Data extracted from a collection
○ ○ ○ ○
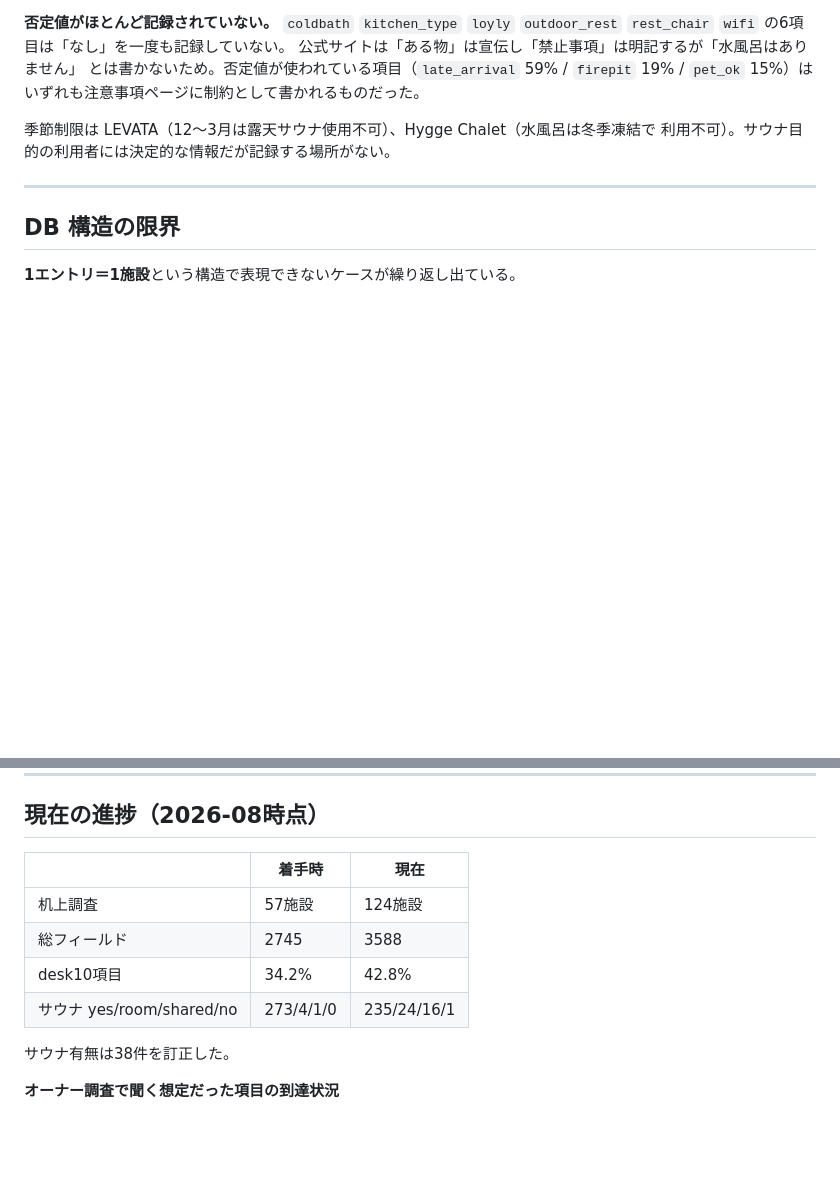
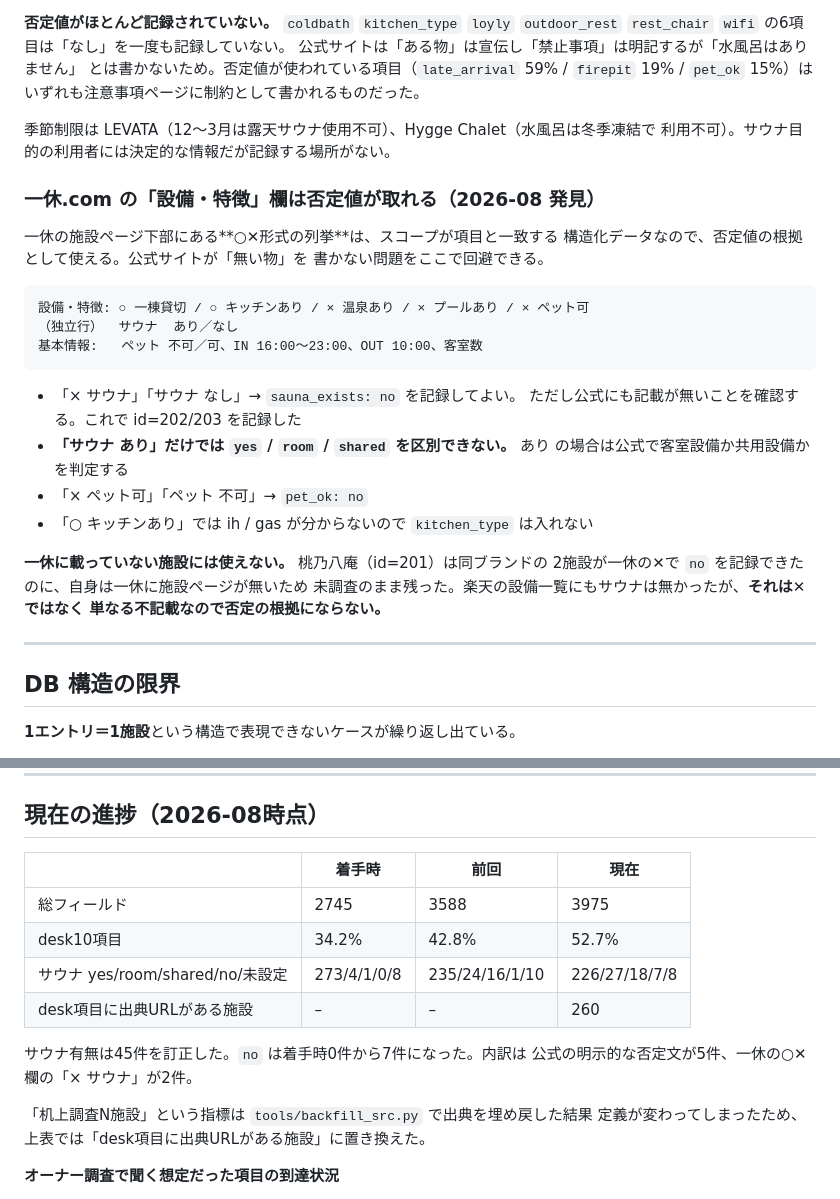
Before and after one commit to alfaras-T/villafaras, a Markdown page: CLAUDE.md, 2 parts joined by grey strips. Rendered like a GitHub page; blank space fills up the shorter version.

Commit message:
一休の○✕欄による否定値取得とOTA URL監査をCLAUDE.mdに追記し進捗表を更新
一休.com の「設備・特徴」欄が○✕形式の列挙であることを利用すると、
公式サイトが「無い物」を書かない問題を回避して否定値が取れる。
スコープが項目と一致する構造化データなので記録条件を満たす。

  「× サウナ」→ sauna_exists=no（id=202/203 をこれで記録）
  「× ペット可」「ペット 不可」→ pet_ok=no

ただし「サウナ あり」だけでは yes/room/shared を区別できないこと、
一休に載っていない施設には使えないこと（id=201 桃乃八庵）も併記した。

あわせて ota の全件走査結果を「公式URLの品質問題」の節に追加した。

進捗表は前回列を残して現在を追加。総フィールド 3588 -> 3975、
desk10項目 42.8% -> 52.7%、sauna_exists の no が 1 -> 7。
「机上調査N施設」は backfill_src.py で出典を埋め戻した際に定義が
変わってしまったため「desk項目に出典URLがある施設」に置き換えた。

Co-Authored-By: Claude Opus 5 <noreply@anthropic.com>

````diff
--- a/CLAUDE.md
+++ b/CLAUDE.md
@@ -323,6 +339,30 @@ Sea by TORAMII=レイトのみ）。
 季節制限は LEVATA（12〜3月は露天サウナ使用不可）、Hygge Chalet（水風呂は冬季凍結で
 利用不可）。サウナ目的の利用者には決定的な情報だが記録する場所がない。
 
+### 一休.com の「設備・特徴」欄は否定値が取れる（2026-08 発見）
+
+一休の施設ページ下部にある**○✕形式の列挙**は、スコープが項目と一致する
+構造化データなので、否定値の根拠として使える。公式サイトが「無い物」を
+書かない問題をここで回避できる。
+
+```
+設備・特徴: ○ 一棟貸切 / ○ キッチンあり / × 温泉あり / × プールあり / × ペット可
+（独立行）  サウナ  あり／なし
+基本情報:   ペット 不可／可、IN 16:00～23:00、OUT 10:00、客室数
+```
+
+- 「× サウナ」「サウナ なし」→ `sauna_exists: no` を記録してよい。
+  ただし公式にも記載が無いことを確認する。これで id=202/203 を記録した
+- **「サウナ あり」だけでは `yes` / `room` / `shared` を区別できない。**
+  あり の場合は公式で客室設備か共用設備かを判定する
+- 「× ペット可」「ペット 不可」→ `pet_ok: no`
+- 「○ キッチンあり」では ih / gas が分からないので `kitchen_type` は入れない
+
+**一休に載っていない施設には使えない。** 桃乃八庵（id=201）は同ブランドの
+2施設が一休の✕で `no` を記録できたのに、自身は一休に施設ページが無いため
+未調査のまま残った。楽天の設備一覧にもサウナは無かったが、**それは✕ではなく
+単なる不記載なので否定の根拠にならない。**
+
 ---
 
 ## DB 構造の限界
@@ -341,14 +381,18 @@ Sea by TORAMII=レイトのみ）。
 
 ## 現在の進捗（2026-08時点）
 
-| | 着手時 | 現在 |
-|---|---|---|
-| 机上調査 | 57施設 | 124施設 |
-| 総フィールド | 2745 | 3588 |
-| desk10項目 | 34.2% | 42.8% |
-| サウナ yes/room/shared/no | 273/4/1/0 | 235/24/16/1 |
+| | 着手時 | 前回 | 現在 |
+|---|---|---|---|
+| 総フィールド | 2745 | 3588 | 3975 |
+| desk10項目 | 34.2% | 42.8% | 52.7% |
+| サウナ yes/room/shared/no/未設定 | 273/4/1/0/8 | 235/24/16/1/10 | 226/27/18/7/8 |
+| desk項目に出典URLがある施設 | – | – | 260 |
 
-サウナ有無は38件を訂正した。
+サウナ有無は45件を訂正した。`no` は着手時0件から7件になった。内訳は
+公式の明示的な否定文が5件、一休の○✕欄の「× サウナ」が2件。
+
+「机上調査N施設」という指標は `tools/backfill_src.py` で出典を埋め戻した結果
+定義が変わってしまったため、上表では「desk項目に出典URLがある施設」に置き換えた。
 
 **オーナー調査で聞く想定だった項目の到達状況**
 
````
Also changed, not shown: other parts of CLAUDE.md (+16 -0 lines).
○ ○ ○ ○
* [Prompt]: All entries above should be printed exactly, though without their pictures.

* [Reply to the task]:
Before and after one commit to alfaras-T/villafaras, a Markdown page: CLAUDE.md, 2 parts joined by grey strips. Rendered like a GitHub page; blank space fills up the shorter version.

Commit message:
一休の○✕欄による否定値取得とOTA URL監査をCLAUDE.mdに追記し進捗表を更新
一休.com の「設備・特徴」欄が○✕形式の列挙であることを利用すると、
公式サイトが「無い物」を書かない問題を回避して否定値が取れる。
スコープが項目と一致する構造化データなので記録条件を満たす。

  「× サウナ」→ sauna_exists=no（id=202/203 をこれで記録）
  「× ペット可」「ペット 不可」→ pet_ok=no

ただし「サウナ あり」だけでは yes/room/shared を区別できないこと、
一休に載っていない施設には使えないこと（id=201 桃乃八庵）も併記した。

あわせて ota の全件走査結果を「公式URLの品質問題」の節に追加した。

進捗表は前回列を残して現在を追加。総フィールド 3588 -> 3975、
desk10項目 42.8% -> 52.7%、sauna_exists の no が 1 -> 7。
「机上調査N施設」は backfill_src.py で出典を埋め戻した際に定義が
変わってしまったため「desk項目に出典URLがある施設」に置き換えた。

Co-Authored-By: Claude Opus 5 <noreply@anthropic.com>

````diff
--- a/CLAUDE.md
+++ b/CLAUDE.md
@@ -323,6 +339,30 @@ Sea by TORAMII=レイトのみ）。
 季節制限は LEVATA（12〜3月は露天サウナ使用不可）、Hygge Chalet（水風呂は冬季凍結で
 利用不可）。サウナ目的の利用者には決定的な情報だが記録する場所がない。
 
+### 一休.com の「設備・特徴」欄は否定値が取れる（2026-08 発見）
+
+一休の施設ページ下部にある**○✕形式の列挙**は、スコープが項目と一致する
+構造化データなので、否定値の根拠として使える。公式サイトが「無い物」を
+書かない問題をここで回避できる。
+
+```
+設備・特徴: ○ 一棟貸切 / ○ キッチンあり / × 温泉あり / × プールあり / × ペット可
+（独立行）  サウナ  あり／なし
+基本情報:   ペット 不可／可、IN 16:00～23:00、OUT 10:00、客室数
+```
+
+- 「× サウナ」「サウナ なし」→ `sauna_exists: no` を記録してよい。
+  ただし公式にも記載が無いことを確認する。これで id=202/203 を記録した
+- **「サウナ あり」だけでは `yes` / `room` / `shared` を区別できない。**
+  あり の場合は公式で客室設備か共用設備かを判定する
+- 「× ペット可」「ペット 不可」→ `pet_ok: no`
+- 「○ キッチンあり」では ih / gas が分からないので `kitchen_type` は入れない
+
+**一休に載っていない施設には使えない。** 桃乃八庵（id=201）は同ブランドの
+2施設が一休の✕で `no` を記録できたのに、自身は一休に施設ページが無いため
+未調査のまま残った。楽天の設備一覧にもサウナは無かったが、**それは✕ではなく
+単なる不記載なので否定の根拠にならない。**
+
 ---
 
 ## DB 構造の限界
@@ -341,14 +381,18 @@ Sea by TORAMII=レイトのみ）。
 
 ## 現在の進捗（2026-08時点）
 
-| | 着手時 | 現在 |
-|---|---|---|
-| 机上調査 | 57施設 | 124施設 |
-| 総フィールド | 2745 | 3588 |
-| desk10項目 | 34.2% | 42.8% |
-| サウナ yes/room/shared/no | 273/4/1/0 | 235/24/16/1 |
+| | 着手時 | 前回 | 現在 |
+|---|---|---|---|
+| 総フィールド | 2745 | 3588 | 3975 |
+| desk10項目 | 34.2% | 42.8% | 52.7% |
+| サウナ yes/room/shared/no/未設定 | 273/4/1/0/8 | 235/24/16/1/10 | 226/27/18/7/8 |
+| desk項目に出典URLがある施設 | – | – | 260 |
 
-サウナ有無は38件を訂正した。
+サウナ有無は45件を訂正した。`no` は着手時0件から7件になった。内訳は
+公式の明示的な否定文が5件、一休の○✕欄の「× サウナ」が2件。
+
+「机上調査N施設」という指標は `tools/backfill_src.py` で出典を埋め戻した結果
+定義が変わってしまったため、上表では「desk項目に出典URLがある施設」に置き換えた。
 
 **オーナー調査で聞く想定だった項目の到達状況**
 
````
Also changed, not shown: other parts of CLAUDE.md (+16 -0 lines).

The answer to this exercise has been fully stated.